THE RECORDS START

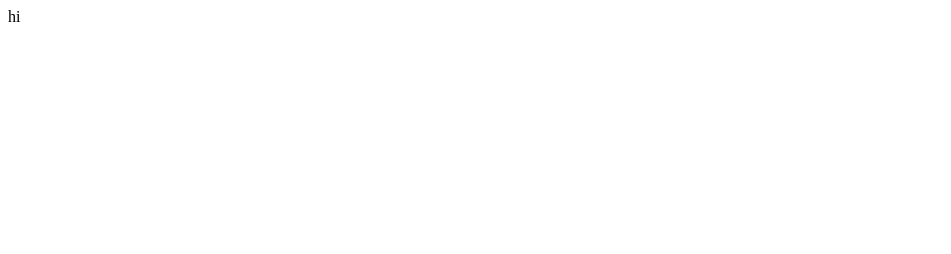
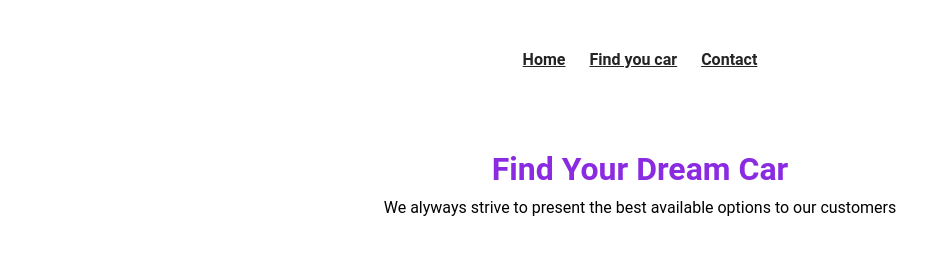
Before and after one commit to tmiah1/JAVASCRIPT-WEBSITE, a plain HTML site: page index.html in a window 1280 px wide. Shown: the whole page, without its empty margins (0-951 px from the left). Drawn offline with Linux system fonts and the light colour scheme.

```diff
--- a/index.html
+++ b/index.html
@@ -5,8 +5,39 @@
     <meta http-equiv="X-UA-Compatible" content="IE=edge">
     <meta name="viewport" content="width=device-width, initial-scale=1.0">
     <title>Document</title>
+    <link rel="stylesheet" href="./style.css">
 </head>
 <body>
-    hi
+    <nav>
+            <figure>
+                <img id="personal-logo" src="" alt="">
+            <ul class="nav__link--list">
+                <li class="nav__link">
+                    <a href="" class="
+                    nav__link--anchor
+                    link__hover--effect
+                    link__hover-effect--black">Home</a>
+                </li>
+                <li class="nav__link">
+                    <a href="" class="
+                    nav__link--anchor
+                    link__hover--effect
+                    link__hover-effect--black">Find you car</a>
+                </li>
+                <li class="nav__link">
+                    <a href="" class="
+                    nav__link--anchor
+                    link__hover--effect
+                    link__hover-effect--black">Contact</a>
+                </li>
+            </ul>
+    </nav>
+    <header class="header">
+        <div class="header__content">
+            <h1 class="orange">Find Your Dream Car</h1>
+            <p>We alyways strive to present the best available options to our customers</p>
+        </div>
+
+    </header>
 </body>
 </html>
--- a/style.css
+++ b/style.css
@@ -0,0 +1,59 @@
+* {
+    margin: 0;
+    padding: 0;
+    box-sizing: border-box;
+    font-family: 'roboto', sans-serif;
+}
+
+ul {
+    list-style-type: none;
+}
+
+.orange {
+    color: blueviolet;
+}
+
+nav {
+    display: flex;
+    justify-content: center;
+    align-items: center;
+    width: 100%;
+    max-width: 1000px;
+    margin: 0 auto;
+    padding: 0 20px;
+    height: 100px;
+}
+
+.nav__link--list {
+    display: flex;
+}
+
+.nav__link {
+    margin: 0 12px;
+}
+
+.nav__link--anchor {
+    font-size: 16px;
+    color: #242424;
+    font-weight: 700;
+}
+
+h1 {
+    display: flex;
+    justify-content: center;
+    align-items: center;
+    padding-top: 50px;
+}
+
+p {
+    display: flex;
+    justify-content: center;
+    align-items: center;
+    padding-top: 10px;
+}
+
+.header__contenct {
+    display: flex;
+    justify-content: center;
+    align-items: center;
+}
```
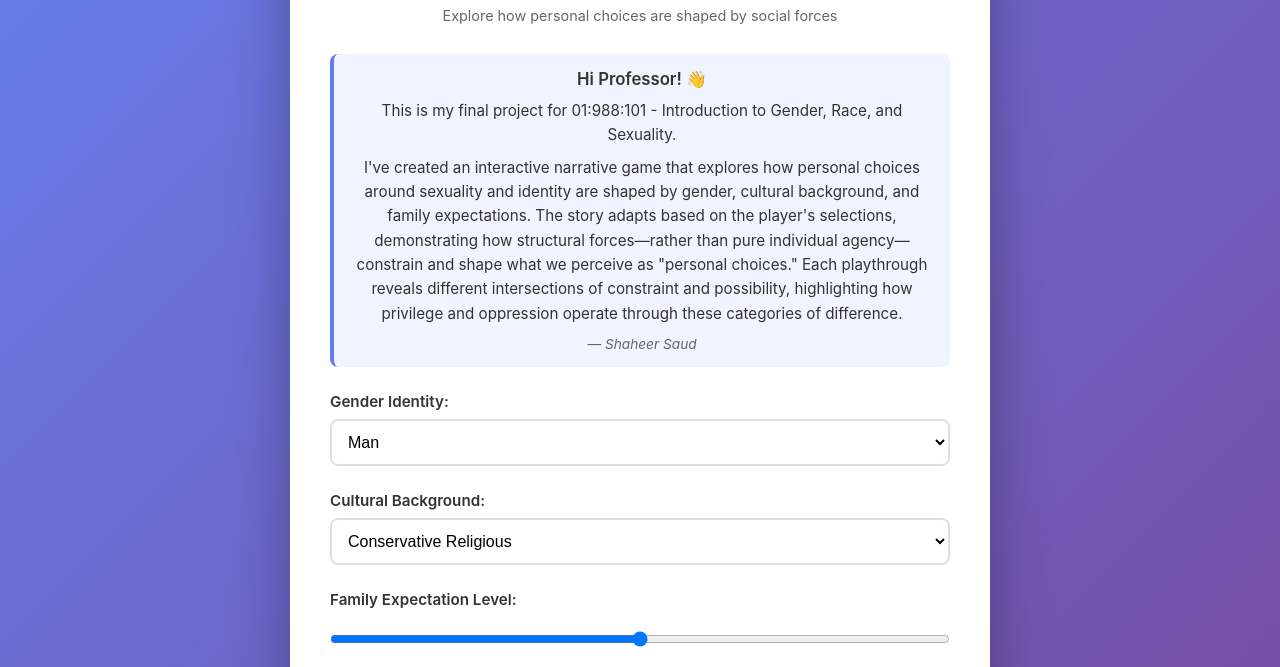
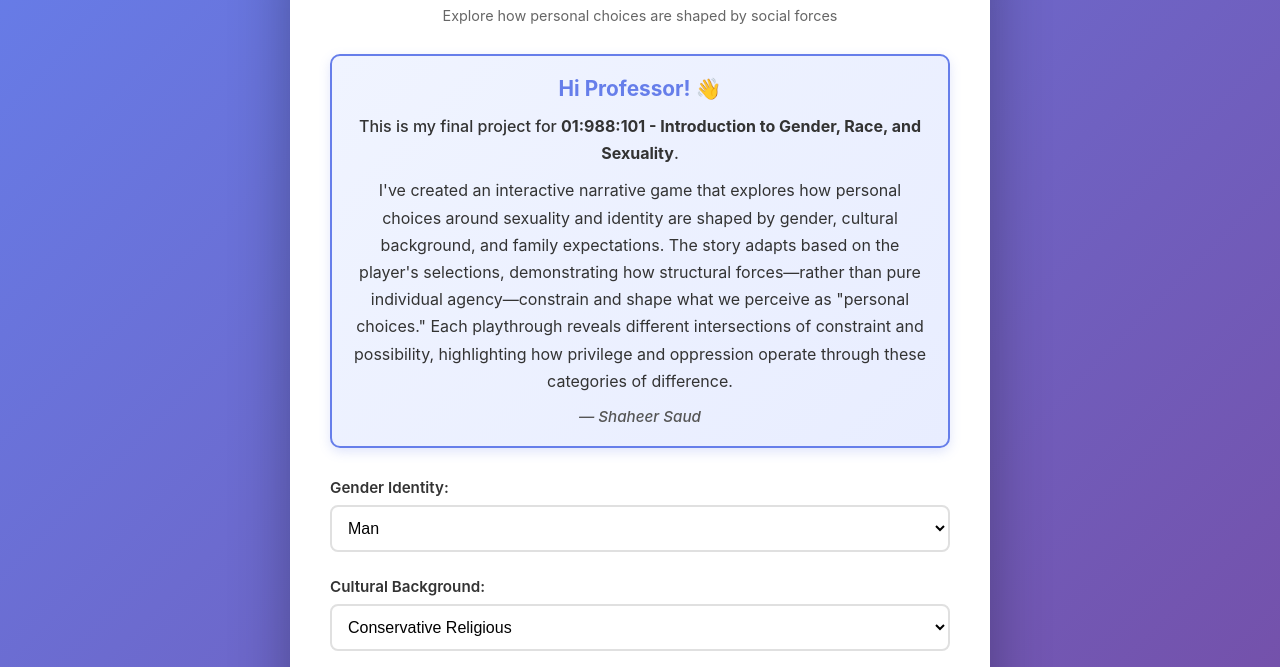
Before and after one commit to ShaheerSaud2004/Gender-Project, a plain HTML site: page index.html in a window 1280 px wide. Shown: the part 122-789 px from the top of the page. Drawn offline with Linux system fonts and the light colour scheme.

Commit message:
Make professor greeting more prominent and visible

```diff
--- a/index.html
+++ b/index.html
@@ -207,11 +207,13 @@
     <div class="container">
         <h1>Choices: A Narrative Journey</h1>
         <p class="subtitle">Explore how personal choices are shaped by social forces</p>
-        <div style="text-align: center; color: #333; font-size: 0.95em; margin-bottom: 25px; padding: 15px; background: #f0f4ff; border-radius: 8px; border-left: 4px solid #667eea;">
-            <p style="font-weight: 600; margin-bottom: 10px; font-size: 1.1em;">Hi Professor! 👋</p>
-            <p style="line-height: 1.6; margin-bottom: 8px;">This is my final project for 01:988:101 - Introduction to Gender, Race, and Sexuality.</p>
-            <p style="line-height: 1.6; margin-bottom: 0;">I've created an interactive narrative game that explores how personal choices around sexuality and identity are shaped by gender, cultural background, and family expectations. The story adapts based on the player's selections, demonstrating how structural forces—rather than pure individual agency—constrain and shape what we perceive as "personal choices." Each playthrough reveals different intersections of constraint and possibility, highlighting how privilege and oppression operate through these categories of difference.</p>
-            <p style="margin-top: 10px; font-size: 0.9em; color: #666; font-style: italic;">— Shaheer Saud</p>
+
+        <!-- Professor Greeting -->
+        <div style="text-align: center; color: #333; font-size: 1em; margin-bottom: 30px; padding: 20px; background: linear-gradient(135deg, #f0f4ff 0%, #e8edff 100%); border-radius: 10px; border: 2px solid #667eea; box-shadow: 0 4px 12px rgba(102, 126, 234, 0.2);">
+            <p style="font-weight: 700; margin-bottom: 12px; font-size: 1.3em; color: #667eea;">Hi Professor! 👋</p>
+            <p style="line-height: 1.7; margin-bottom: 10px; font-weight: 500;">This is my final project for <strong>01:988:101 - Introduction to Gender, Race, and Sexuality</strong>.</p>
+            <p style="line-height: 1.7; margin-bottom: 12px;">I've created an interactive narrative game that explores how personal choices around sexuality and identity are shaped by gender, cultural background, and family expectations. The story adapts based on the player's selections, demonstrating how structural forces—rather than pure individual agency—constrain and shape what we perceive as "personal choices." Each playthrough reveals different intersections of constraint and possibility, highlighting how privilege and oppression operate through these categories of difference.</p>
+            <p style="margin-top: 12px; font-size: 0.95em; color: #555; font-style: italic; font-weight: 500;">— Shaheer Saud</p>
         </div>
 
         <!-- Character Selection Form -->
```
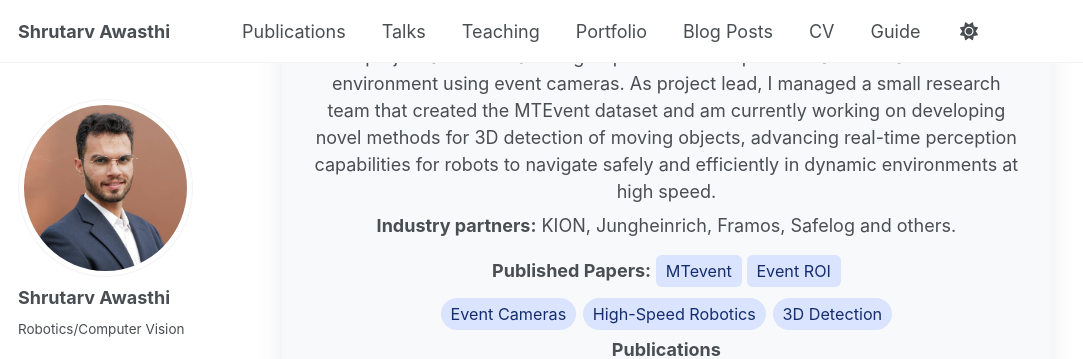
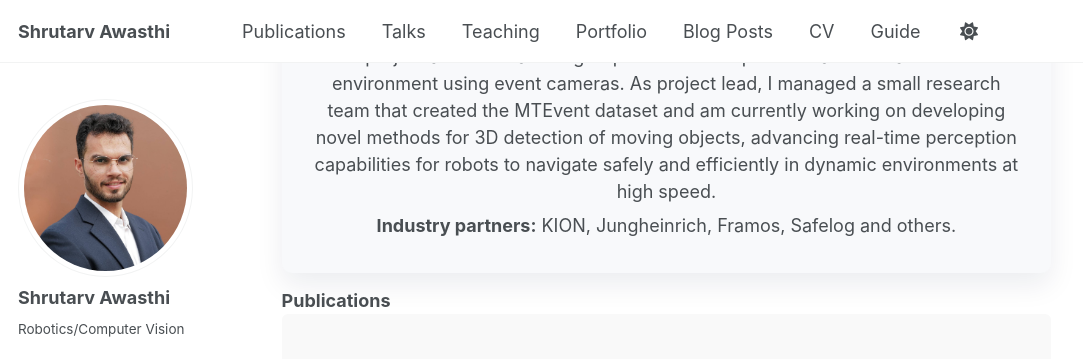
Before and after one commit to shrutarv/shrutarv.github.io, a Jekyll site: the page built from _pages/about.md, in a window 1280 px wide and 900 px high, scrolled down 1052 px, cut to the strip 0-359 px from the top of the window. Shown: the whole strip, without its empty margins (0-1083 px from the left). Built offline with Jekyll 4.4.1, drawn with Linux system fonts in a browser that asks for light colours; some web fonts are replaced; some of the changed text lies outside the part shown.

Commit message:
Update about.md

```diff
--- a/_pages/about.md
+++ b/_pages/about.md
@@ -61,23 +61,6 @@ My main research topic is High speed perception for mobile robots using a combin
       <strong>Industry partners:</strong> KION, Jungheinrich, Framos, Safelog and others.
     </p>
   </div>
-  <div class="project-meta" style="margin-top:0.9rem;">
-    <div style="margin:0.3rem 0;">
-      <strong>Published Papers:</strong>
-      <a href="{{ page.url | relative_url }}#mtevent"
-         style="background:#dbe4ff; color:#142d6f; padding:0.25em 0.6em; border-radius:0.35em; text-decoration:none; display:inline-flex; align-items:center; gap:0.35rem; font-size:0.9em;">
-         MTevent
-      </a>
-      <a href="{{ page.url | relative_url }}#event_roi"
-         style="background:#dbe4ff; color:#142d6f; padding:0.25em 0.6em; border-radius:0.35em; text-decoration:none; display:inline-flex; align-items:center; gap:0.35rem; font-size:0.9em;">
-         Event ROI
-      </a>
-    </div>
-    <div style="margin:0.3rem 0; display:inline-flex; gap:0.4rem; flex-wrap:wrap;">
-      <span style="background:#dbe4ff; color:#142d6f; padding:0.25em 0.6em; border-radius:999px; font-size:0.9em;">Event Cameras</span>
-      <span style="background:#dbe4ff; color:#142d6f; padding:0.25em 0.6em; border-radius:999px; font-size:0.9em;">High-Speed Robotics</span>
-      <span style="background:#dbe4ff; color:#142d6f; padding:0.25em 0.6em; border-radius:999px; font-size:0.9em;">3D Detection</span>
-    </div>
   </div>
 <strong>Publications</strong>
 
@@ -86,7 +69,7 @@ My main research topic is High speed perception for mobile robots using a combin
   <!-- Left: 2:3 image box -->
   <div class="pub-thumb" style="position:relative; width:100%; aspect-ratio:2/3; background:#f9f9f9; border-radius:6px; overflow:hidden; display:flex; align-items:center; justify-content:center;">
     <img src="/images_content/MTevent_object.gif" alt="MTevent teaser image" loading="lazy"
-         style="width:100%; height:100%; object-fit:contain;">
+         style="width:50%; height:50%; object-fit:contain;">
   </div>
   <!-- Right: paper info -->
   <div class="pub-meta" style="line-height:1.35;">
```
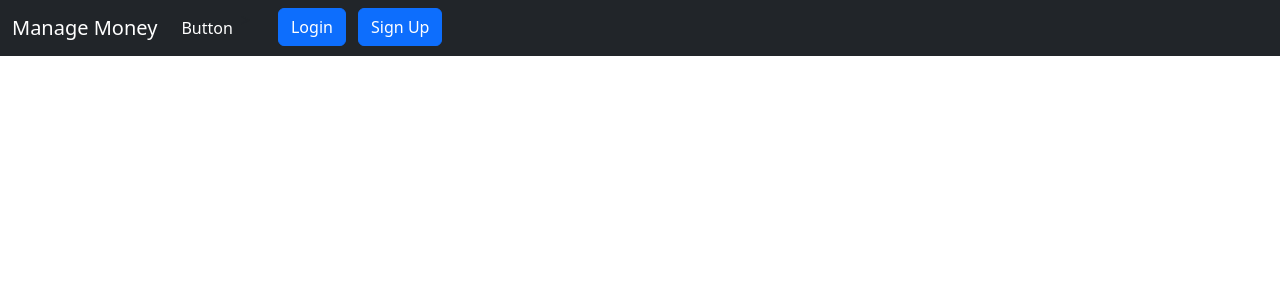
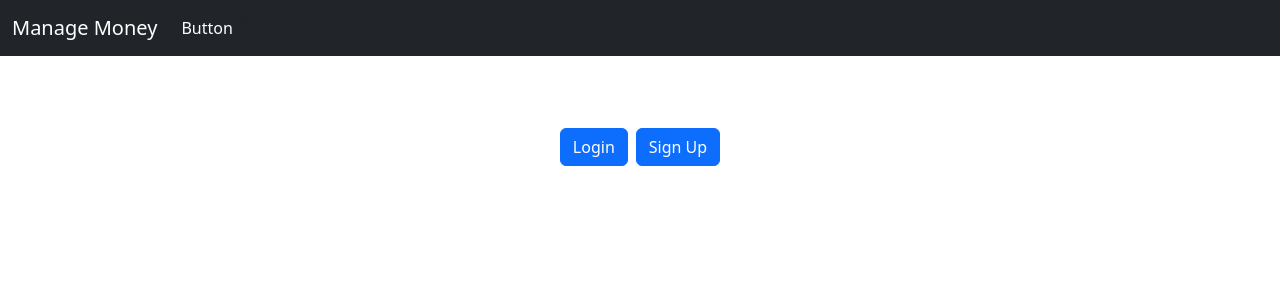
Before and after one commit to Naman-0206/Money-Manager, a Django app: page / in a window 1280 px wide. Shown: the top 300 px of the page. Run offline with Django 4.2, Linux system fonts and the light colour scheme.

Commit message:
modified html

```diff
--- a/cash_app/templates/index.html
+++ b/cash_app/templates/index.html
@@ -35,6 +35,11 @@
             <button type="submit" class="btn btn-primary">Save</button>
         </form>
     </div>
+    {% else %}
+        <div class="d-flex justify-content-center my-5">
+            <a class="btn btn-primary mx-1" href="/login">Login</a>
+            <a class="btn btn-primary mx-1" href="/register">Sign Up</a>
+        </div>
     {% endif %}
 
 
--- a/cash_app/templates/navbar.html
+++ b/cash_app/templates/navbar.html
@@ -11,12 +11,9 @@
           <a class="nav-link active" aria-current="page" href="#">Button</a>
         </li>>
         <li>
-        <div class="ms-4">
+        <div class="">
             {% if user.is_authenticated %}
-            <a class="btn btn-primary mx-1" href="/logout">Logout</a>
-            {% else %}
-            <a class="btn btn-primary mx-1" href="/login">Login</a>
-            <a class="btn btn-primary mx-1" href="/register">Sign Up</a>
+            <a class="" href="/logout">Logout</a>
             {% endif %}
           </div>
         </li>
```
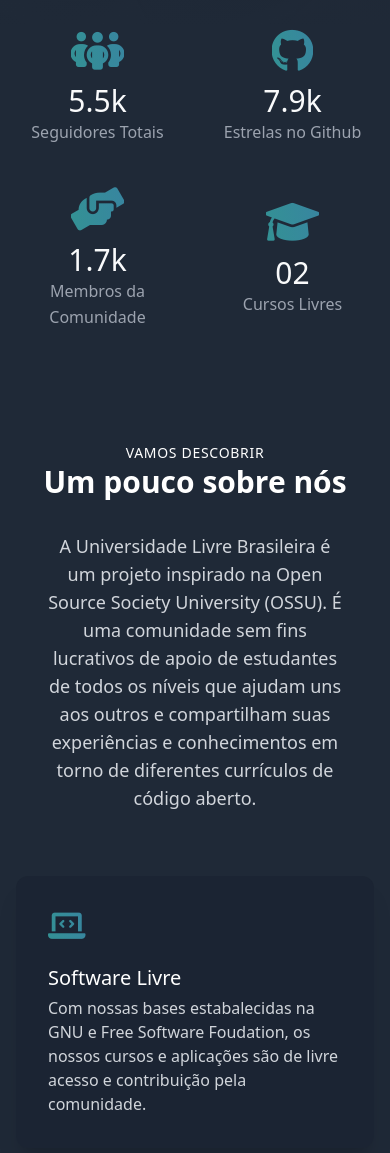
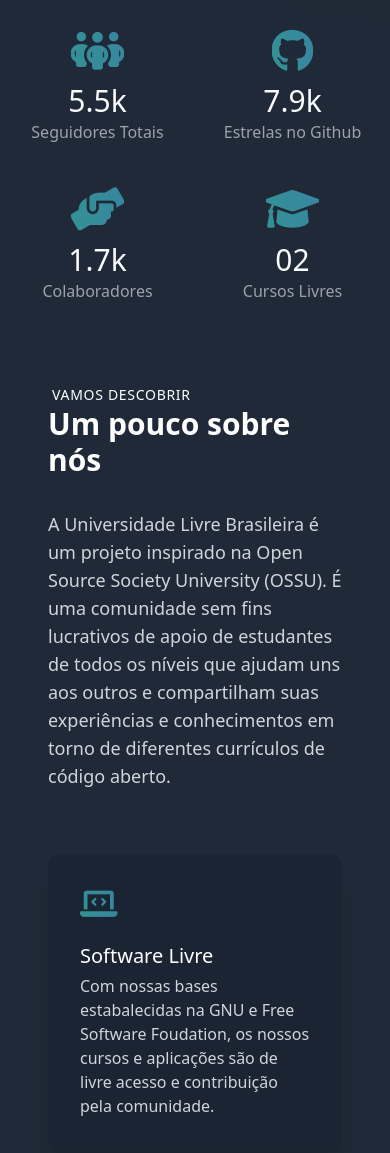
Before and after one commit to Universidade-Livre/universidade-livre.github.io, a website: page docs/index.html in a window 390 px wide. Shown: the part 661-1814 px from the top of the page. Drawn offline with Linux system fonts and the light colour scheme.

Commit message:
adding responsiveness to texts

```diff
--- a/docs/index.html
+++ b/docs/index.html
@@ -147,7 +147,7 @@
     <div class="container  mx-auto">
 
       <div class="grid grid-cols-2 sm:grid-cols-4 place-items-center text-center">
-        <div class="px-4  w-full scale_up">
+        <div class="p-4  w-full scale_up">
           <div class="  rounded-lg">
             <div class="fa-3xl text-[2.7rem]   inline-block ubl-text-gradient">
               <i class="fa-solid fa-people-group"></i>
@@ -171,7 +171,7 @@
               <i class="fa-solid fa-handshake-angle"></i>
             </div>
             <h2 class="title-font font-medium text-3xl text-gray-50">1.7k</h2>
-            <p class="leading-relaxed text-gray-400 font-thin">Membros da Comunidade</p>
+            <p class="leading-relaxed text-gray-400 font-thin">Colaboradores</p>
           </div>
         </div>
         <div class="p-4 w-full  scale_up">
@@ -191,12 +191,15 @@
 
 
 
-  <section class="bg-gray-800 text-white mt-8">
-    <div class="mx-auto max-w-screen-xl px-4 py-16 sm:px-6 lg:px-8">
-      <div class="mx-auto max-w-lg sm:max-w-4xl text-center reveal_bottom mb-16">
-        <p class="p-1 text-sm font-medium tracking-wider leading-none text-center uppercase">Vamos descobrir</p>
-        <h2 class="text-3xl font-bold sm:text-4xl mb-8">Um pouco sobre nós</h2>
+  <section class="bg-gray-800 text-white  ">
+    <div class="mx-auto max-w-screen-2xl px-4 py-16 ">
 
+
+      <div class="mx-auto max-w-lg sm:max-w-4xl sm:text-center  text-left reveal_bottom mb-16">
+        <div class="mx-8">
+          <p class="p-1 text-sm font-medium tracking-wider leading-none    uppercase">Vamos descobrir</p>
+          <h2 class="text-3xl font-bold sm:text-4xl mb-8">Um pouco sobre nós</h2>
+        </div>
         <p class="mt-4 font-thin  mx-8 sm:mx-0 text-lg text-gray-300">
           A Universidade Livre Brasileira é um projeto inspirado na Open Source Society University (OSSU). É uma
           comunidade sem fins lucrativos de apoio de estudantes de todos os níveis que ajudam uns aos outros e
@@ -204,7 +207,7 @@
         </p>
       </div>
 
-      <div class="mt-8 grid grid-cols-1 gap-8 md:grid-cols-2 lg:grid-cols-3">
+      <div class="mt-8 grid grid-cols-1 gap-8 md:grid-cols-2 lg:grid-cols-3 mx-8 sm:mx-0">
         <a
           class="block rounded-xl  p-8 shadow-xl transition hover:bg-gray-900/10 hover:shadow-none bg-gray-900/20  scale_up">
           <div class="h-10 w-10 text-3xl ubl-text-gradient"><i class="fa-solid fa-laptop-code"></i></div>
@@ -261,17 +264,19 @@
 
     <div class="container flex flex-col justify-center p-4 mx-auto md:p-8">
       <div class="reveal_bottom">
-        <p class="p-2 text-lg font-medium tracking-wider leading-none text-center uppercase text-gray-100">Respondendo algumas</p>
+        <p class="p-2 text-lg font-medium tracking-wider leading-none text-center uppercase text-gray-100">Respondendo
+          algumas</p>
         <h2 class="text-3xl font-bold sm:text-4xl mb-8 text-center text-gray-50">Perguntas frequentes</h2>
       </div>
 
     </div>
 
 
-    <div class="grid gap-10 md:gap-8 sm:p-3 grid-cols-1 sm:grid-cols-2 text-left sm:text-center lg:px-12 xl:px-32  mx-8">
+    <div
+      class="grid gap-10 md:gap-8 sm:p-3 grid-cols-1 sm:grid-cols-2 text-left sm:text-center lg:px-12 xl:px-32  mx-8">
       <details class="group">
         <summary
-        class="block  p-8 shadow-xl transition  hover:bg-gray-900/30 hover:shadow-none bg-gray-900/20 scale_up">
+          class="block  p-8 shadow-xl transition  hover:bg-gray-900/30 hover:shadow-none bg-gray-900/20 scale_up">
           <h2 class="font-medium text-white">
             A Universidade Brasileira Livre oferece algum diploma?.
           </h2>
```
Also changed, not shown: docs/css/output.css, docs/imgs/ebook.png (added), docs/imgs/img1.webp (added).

THE RECORDS END

▸ TASK BRIEF
Return each line of the listing that holds the word "auto".

▸ RESULT FOR THIS TASK
+    margin: 0 auto;
     <div class="container  mx-auto">
-    <div class="mx-auto max-w-screen-xl px-4 py-16 sm:px-6 lg:px-8">
-      <div class="mx-auto max-w-lg sm:max-w-4xl text-center reveal_bottom mb-16">
+    <div class="mx-auto max-w-screen-2xl px-4 py-16 ">
+      <div class="mx-auto max-w-lg sm:max-w-4xl sm:text-center  text-left reveal_bottom mb-16">
     <div class="container flex flex-col justify-center p-4 mx-auto md:p-8">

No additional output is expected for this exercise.